Problem description
In the entries below, find each line with the word "module" and pull it out.
[Input material — start]
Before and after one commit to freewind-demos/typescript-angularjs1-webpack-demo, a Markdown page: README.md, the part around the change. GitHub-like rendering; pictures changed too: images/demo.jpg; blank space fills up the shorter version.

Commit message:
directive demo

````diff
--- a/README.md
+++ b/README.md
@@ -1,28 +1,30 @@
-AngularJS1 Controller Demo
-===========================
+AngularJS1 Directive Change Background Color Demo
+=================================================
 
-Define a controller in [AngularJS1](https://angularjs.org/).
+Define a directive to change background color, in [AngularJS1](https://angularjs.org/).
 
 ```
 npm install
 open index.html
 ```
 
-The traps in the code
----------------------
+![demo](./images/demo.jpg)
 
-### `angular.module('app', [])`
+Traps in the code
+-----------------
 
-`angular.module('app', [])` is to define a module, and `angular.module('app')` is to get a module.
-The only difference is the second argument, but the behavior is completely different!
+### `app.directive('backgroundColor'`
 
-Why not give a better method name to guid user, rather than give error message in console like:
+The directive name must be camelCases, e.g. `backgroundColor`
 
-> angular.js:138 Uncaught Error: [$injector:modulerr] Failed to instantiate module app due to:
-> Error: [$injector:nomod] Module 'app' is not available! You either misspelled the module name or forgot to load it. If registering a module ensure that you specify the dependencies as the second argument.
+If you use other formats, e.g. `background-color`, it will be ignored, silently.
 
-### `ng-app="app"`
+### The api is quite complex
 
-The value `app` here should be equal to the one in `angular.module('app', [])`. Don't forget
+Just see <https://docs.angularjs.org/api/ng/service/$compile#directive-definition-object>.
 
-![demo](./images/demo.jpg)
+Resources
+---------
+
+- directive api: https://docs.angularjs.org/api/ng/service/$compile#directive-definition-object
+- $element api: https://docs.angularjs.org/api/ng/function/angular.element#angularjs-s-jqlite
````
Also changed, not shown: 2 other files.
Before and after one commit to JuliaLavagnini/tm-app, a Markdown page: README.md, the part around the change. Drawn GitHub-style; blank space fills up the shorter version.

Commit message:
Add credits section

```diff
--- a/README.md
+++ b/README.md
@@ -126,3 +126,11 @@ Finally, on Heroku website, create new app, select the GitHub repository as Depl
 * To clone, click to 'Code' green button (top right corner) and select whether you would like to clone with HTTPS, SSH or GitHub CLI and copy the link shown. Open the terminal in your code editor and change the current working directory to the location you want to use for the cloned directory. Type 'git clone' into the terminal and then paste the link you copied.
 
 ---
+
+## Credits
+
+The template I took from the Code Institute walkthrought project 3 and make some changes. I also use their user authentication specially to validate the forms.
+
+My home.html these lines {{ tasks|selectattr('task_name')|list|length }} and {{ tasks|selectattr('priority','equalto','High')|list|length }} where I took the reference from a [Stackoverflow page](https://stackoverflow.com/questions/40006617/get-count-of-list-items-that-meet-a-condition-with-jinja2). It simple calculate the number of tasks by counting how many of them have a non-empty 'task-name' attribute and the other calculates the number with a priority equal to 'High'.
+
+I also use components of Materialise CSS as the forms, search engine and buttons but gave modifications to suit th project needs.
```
[Input material — finish]
Output
-### `angular.module('app', [])`
-`angular.module('app', [])` is to define a module, and `angular.module('app')` is to get a module.
-> angular.js:138 Uncaught Error: [$injector:modulerr] Failed to instantiate module app due to:
-> Error: [$injector:nomod] Module 'app' is not available! You either misspelled the module name or forgot to load it. If registering a module ensure that you specify the dependencies as the second argument.
-The value `app` here should be equal to the one in `angular.module('app', [])`. Don't forget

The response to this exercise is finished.